The demonstration, carried out by leading applied research organization Fraunhofer Institute for Integrated Circuits IIS, was held at Kymeta headquarters in partnership with Intelsat to help develop 5G satellite communication technology for mobility.
“Our participation in this early testing for the development of 5G standards over satellite is an important step in the next generation of connectivity and where 5G is heading,” said Ryan Stevenson, Ph.D., vice president and chief scientist at Kymeta. “By hosting these 5G waveforms over the Kymeta™ u8 terminal, our technology continues to push the boundaries of what is possible.”
“A vocal champion for 5G standards, Intelsat provides critical leadership into release 17 of the 3GPP Non-Terrestrial Networks standards,” said Bruno Fromont, Chief Technology Officer at Intelsat. “Validating the feasibility of 5G mobile communications over satellite networks with Kymeta and Fraunhofer IIS is a significant milestone toward recognizing our future vision of an end-to-end ecosystem for a unified software-defined 5G network on a global scale.”
“Satellite-enabled 5G services have the potential to provide worldwide connectivity,” said Thomas Heyn, group manager at Fraunhofer Institute for Integrated Circuits IIS. “Fraunhofer IIS is focused on developing and prototyping technologies that are vital for the future, such as 5G Non-Terrestrial Networks as currently standardized in 3GPP. Our team is pleased to partner with Kymeta and Intelsat to develop groundbreaking developments in this innovation process.”

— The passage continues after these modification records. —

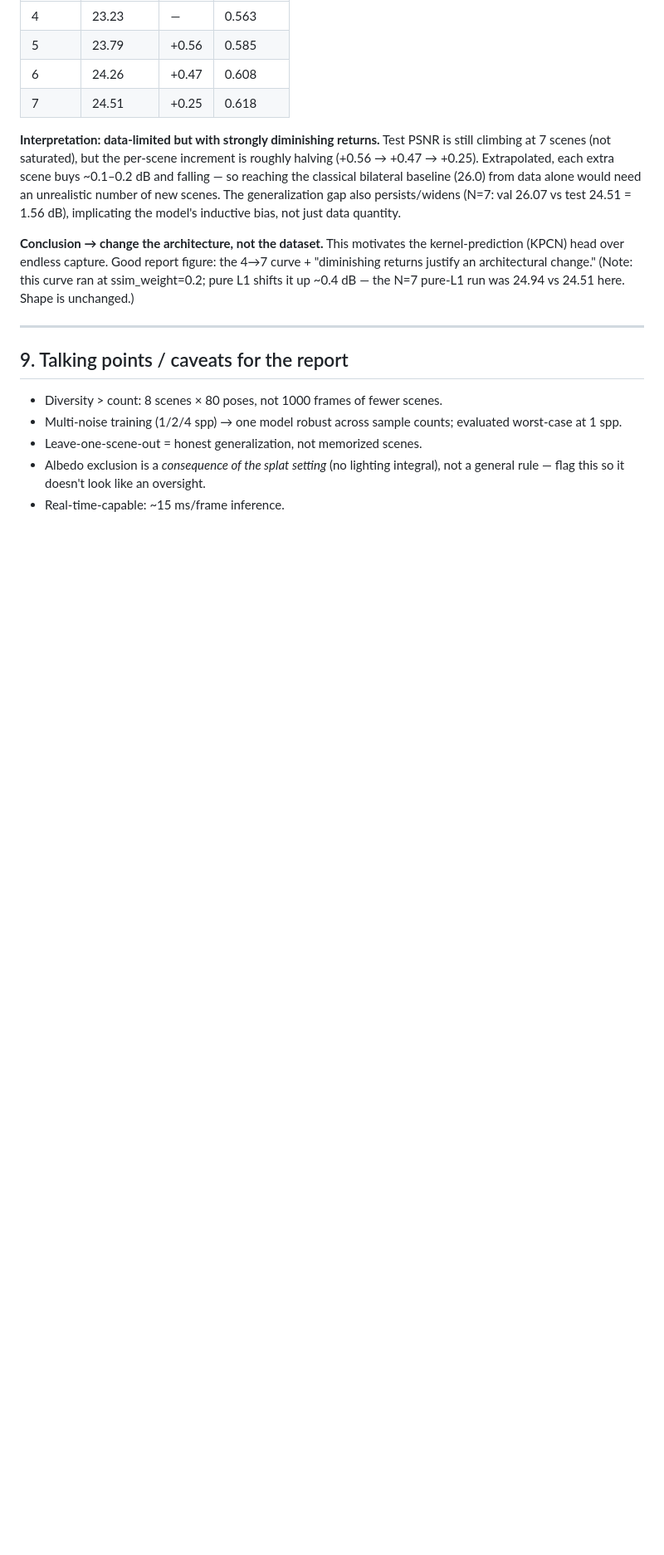
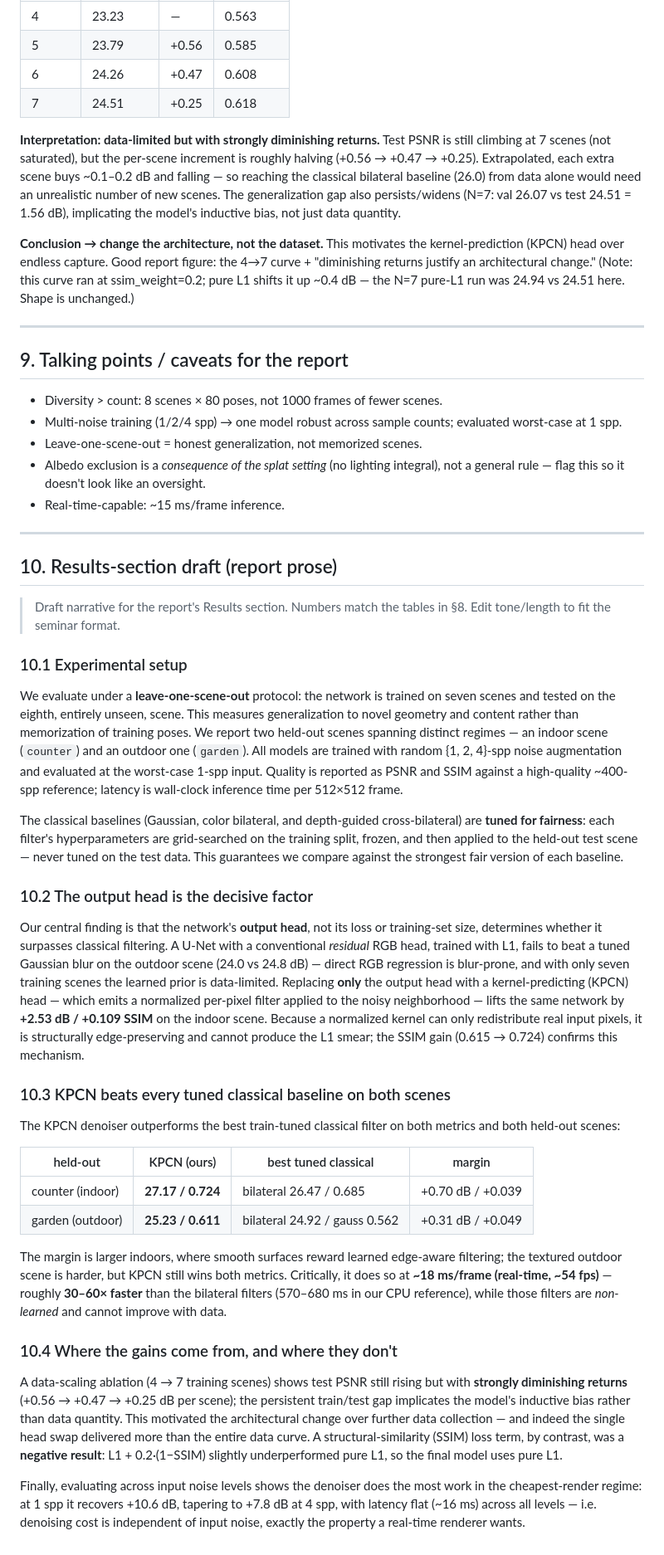
Before and after one commit to AmarMehic/gaussian-denoising, a Markdown page: notes.md, the part around the change. Shown at 83% size. Rendered like a GitHub page; blank space fills up the shorter version.

Commit message:
Draft results-section narrative for the report.

```diff
--- a/notes.md
+++ b/notes.md
@@ -388,3 +388,73 @@ ran at ssim_weight=0.2; pure L1 shifts it up ~0.4 dB — the N=7 pure-L1 run was
 - Albedo exclusion is a *consequence of the splat setting* (no lighting
   integral), not a general rule — flag this so it doesn't look like an oversight.
 - Real-time-capable: ~15 ms/frame inference.
+
+---
+
+## 10. Results-section draft (report prose)
+
+> Draft narrative for the report's Results section. Numbers match the tables in
+> §8. Edit tone/length to fit the seminar format.
+
+### 10.1 Experimental setup
+
+We evaluate under a **leave-one-scene-out** protocol: the network is trained on
+seven scenes and tested on the eighth, entirely unseen, scene. This measures
+generalization to novel geometry and content rather than memorization of
+training poses. We report two held-out scenes spanning distinct regimes — an
+indoor scene (`counter`) and an outdoor one (`garden`). All models are trained
+with random {1, 2, 4}-spp noise augmentation and evaluated at the worst-case
+1-spp input. Quality is reported as PSNR and SSIM against a high-quality
+~400-spp reference; latency is wall-clock inference time per 512×512 frame.
+
+The classical baselines (Gaussian, color bilateral, and depth-guided
+cross-bilateral) are **tuned for fairness**: each filter's hyperparameters are
+grid-searched on the training split, frozen, and then applied to the held-out
+test scene — never tuned on the test data. This guarantees we compare against the
+strongest fair version of each baseline.
+
+### 10.2 The output head is the decisive factor
+
+Our central finding is that the network's **output head**, not its loss or
+training-set size, determines whether it surpasses classical filtering. A U-Net
+with a conventional *residual* RGB head, trained with L1, fails to beat a tuned
+Gaussian blur on the outdoor scene (24.0 vs 24.8 dB) — direct RGB regression is
+blur-prone, and with only seven training scenes the learned prior is
+data-limited. Replacing **only** the output head with a kernel-predicting (KPCN)
+head — which emits a normalized per-pixel filter applied to the noisy
+neighborhood — lifts the same network by **+2.53 dB / +0.109 SSIM** on the indoor
+scene. Because a normalized kernel can only redistribute real input pixels, it is
+structurally edge-preserving and cannot produce the L1 smear; the SSIM gain
+(0.615 → 0.724) confirms this mechanism.
+
+### 10.3 KPCN beats every tuned classical baseline on both scenes
+
+The KPCN denoiser outperforms the best train-tuned classical filter on both
+metrics and both held-out scenes:
+
+| held-out | KPCN (ours) | best tuned classical | margin |
+|----------|-------------|----------------------|--------|
+| counter (indoor)  | **27.17 / 0.724** | bilateral 26.47 / 0.685 | +0.70 dB / +0.039 |
+| garden (outdoor)  | **25.23 / 0.611** | bilateral 24.92 / gauss 0.562 | +0.31 dB / +0.049 |
+
+The margin is larger indoors, where smooth surfaces reward learned edge-aware
+filtering; the textured outdoor scene is harder, but KPCN still wins both metrics.
+Critically, it does so at **~18 ms/frame (real-time, ~54 fps)** — roughly **30–60×
+faster** than the bilateral filters (570–680 ms in our CPU reference), while those
+filters are *non-learned* and cannot improve with data.
+
+### 10.4 Where the gains come from, and where they don't
+
+A data-scaling ablation (4 → 7 training scenes) shows test PSNR still rising but
+with **strongly diminishing returns** (+0.56 → +0.47 → +0.25 dB per scene); the
+persistent train/test gap implicates the model's inductive bias rather than data
+quantity. This motivated the architectural change over further data collection —
+and indeed the single head swap delivered more than the entire data curve. A
+structural-similarity (SSIM) loss term, by contrast, was a **negative result**:
+L1 + 0.2·(1−SSIM) slightly underperformed pure L1, so the final model uses pure L1.
+
+Finally, evaluating across input noise levels shows the denoiser does the most
+work in the cheapest-render regime: at 1 spp it recovers +10.6 dB, tapering to
++7.8 dB at 4 spp, with latency flat (~16 ms) across all levels — i.e. denoising
+cost is independent of input noise, exactly the property a real-time renderer
+wants.
```
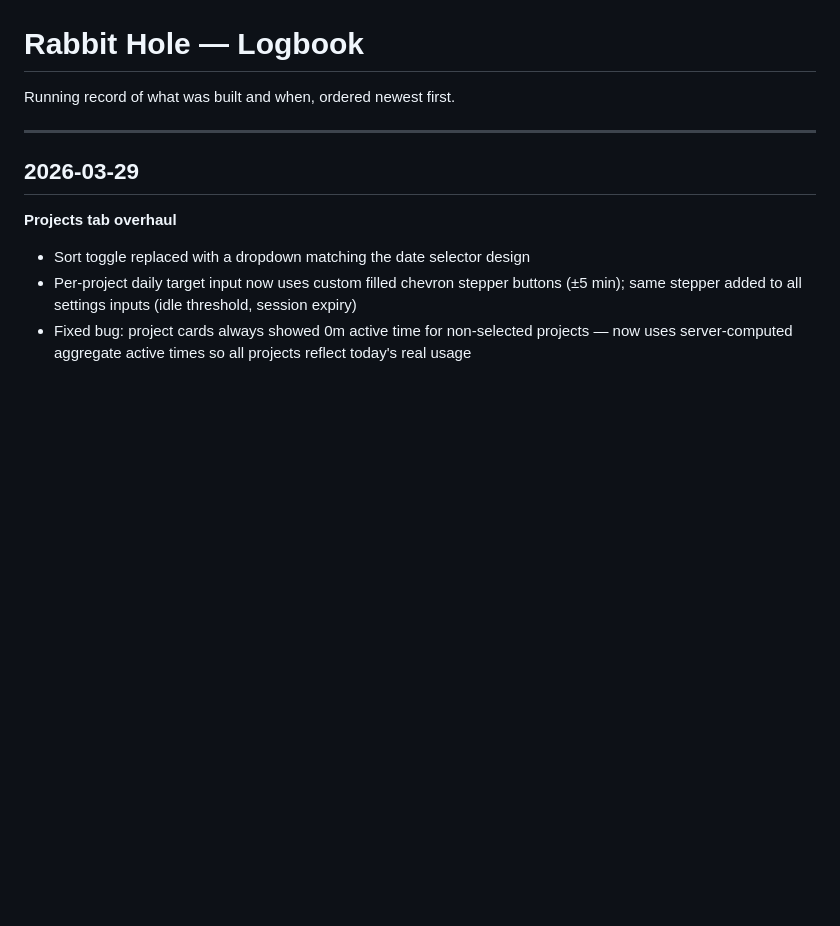
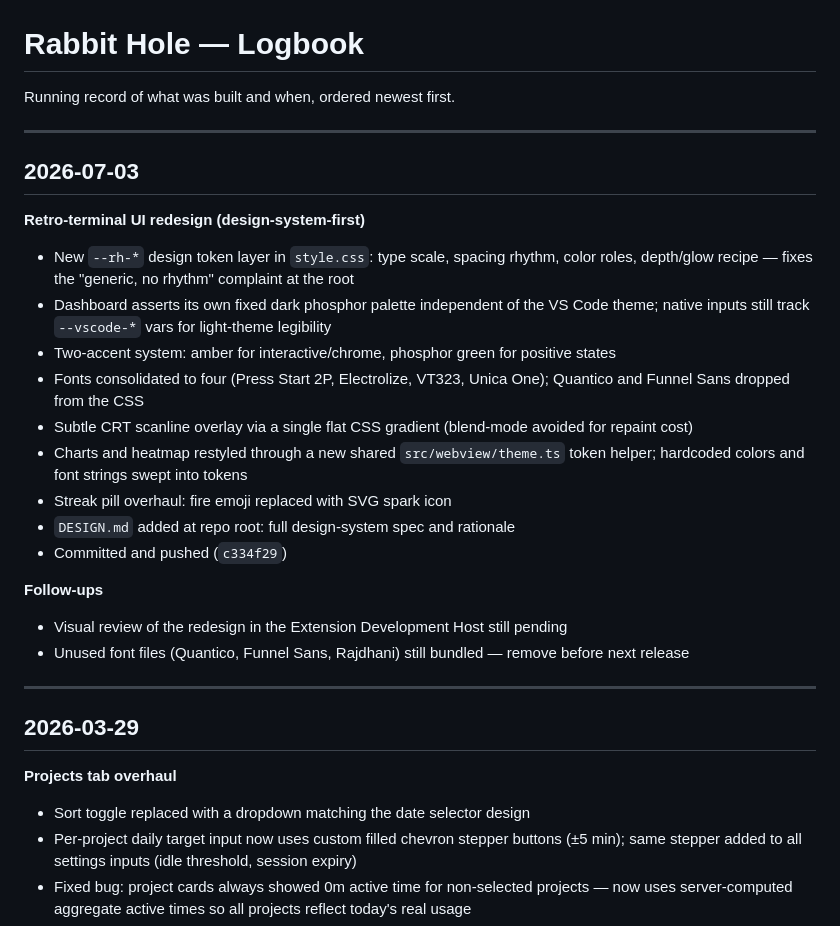
Before and after one commit to platinumfalcon98/rabbit-hole, a Markdown page: LOGBOOK.md, the part around the change. GitHub-like rendering; blank space fills up the shorter version.

Commit message:
Logbook: 2026-07-03 session

```diff
--- a/LOGBOOK.md
+++ b/LOGBOOK.md
@@ -1,6 +1,25 @@
 # Rabbit Hole — Logbook
 
 Running record of what was built and when, ordered newest first.
+
+---
+
+## 2026-07-03
+
+**Retro-terminal UI redesign (design-system-first)**
+- New `--rh-*` design token layer in `style.css`: type scale, spacing rhythm, color roles, depth/glow recipe — fixes the "generic, no rhythm" complaint at the root
+- Dashboard asserts its own fixed dark phosphor palette independent of the VS Code theme; native inputs still track `--vscode-*` vars for light-theme legibility
+- Two-accent system: amber for interactive/chrome, phosphor green for positive states
+- Fonts consolidated to four (Press Start 2P, Electrolize, VT323, Unica One); Quantico and Funnel Sans dropped from the CSS
+- Subtle CRT scanline overlay via a single flat CSS gradient (blend-mode avoided for repaint cost)
+- Charts and heatmap restyled through a new shared `src/webview/theme.ts` token helper; hardcoded colors and font strings swept into tokens
+- Streak pill overhaul: fire emoji replaced with SVG spark icon
+- `DESIGN.md` added at repo root: full design-system spec and rationale
+- Committed and pushed (`c334f29`)
+
+**Follow-ups**
+- Visual review of the redesign in the Extension Development Host still pending
+- Unused font files (Quantico, Funnel Sans, Rajdhani) still bundled — remove before next release
 
 ---
 
```
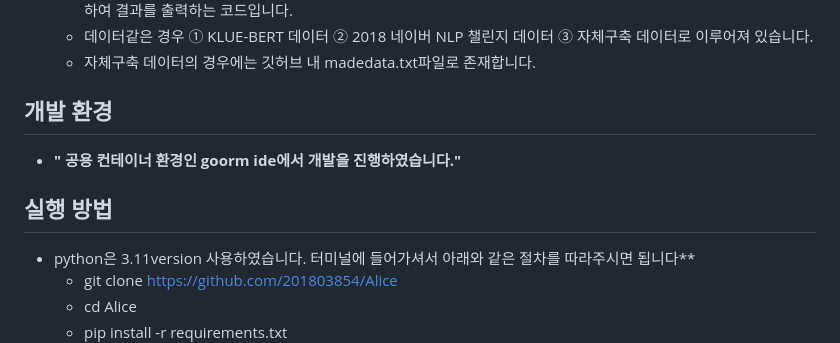
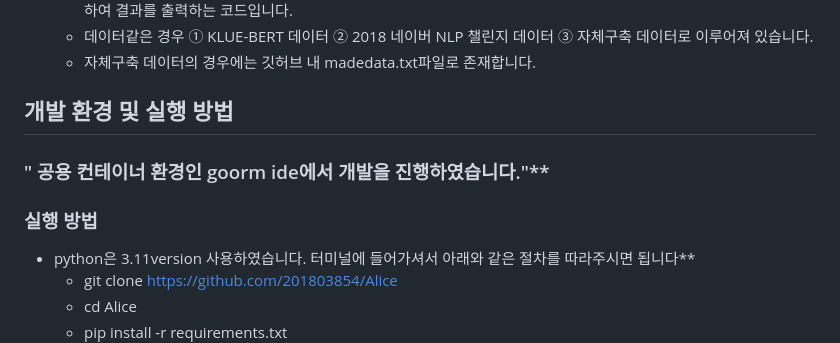
Before and after one commit to 201803854/Alice, a Markdown page: README.md, the part around the change printed below. Drawn GitHub-style.

```diff
--- a/README.md
+++ b/README.md
@@ -46,10 +46,11 @@ Whisper API 를 사용합니다. Alice 의 경우 신고자의 음성에서 '주
   + 데이터같은 경우 ① KLUE-BERT 데이터 ② 2018 네이버 NLP 챌린지 데이터 ③ 자체구축 데이터로 이루어져 있습니다.
   + 자체구축 데이터의 경우에는 깃허브 내 madedata.txt파일로 존재합니다.
 
-## **개발 환경**
-+ **" 공용 컨테이너 환경인 goorm ide에서 개발을 진행하였습니다."**
+## **개발 환경 및 실행 방법**
 
-## **실행 방법**
+### " 공용 컨테이너 환경인 goorm ide에서 개발을 진행하였습니다."**
+
+### **실행 방법**
 + python은 3.11version 사용하였습니다. 터미널에 들어가셔서 아래와 같은 절차를 따라주시면 됩니다**
   + git clone https://github.com/201803854/Alice
   + cd Alice
```
Also changed, not shown: other parts of README.md (+6 -6 lines).
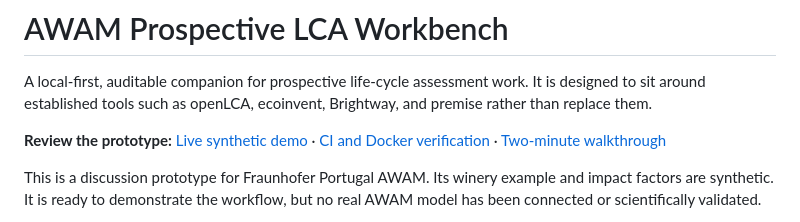
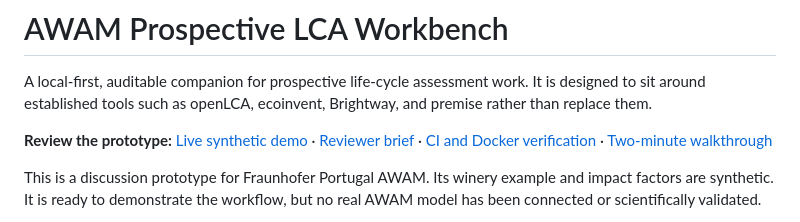
Before and after one commit to Hostilian/prospective-lca, a Markdown page: README.md, the part around the change. Drawn GitHub-style.

Commit message:
Link AWAM reviewer brief from README

```diff
--- a/README.md
+++ b/README.md
@@ -2,7 +2,7 @@
 
 A local-first, auditable companion for prospective life-cycle assessment work. It is designed to sit around established tools such as openLCA, ecoinvent, Brightway, and premise rather than replace them.
 
-**Review the prototype:** [Live synthetic demo](https://hostilian.github.io/prospective-lca/) · [CI and Docker verification](https://github.com/Hostilian/prospective-lca/actions/workflows/ci.yml) · [Two-minute walkthrough](docs/demo_script.md)
+**Review the prototype:** [Live synthetic demo](https://hostilian.github.io/prospective-lca/) · [Reviewer brief](docs/reviewer_brief.md) · [CI and Docker verification](https://github.com/Hostilian/prospective-lca/actions/workflows/ci.yml) · [Two-minute walkthrough](docs/demo_script.md)
 
 This is a discussion prototype for Fraunhofer Portugal AWAM. Its winery example and impact factors are synthetic. It is ready to demonstrate the workflow, but no real AWAM model has been connected or scientifically validated.
 
```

This partnership between key industry leaders and successful demonstration further validates the ability to seamlessly leverage hybrid connectivity across satellite and ground cellular networks to develop solutions that satisfy the overwhelming demand for communications on the move.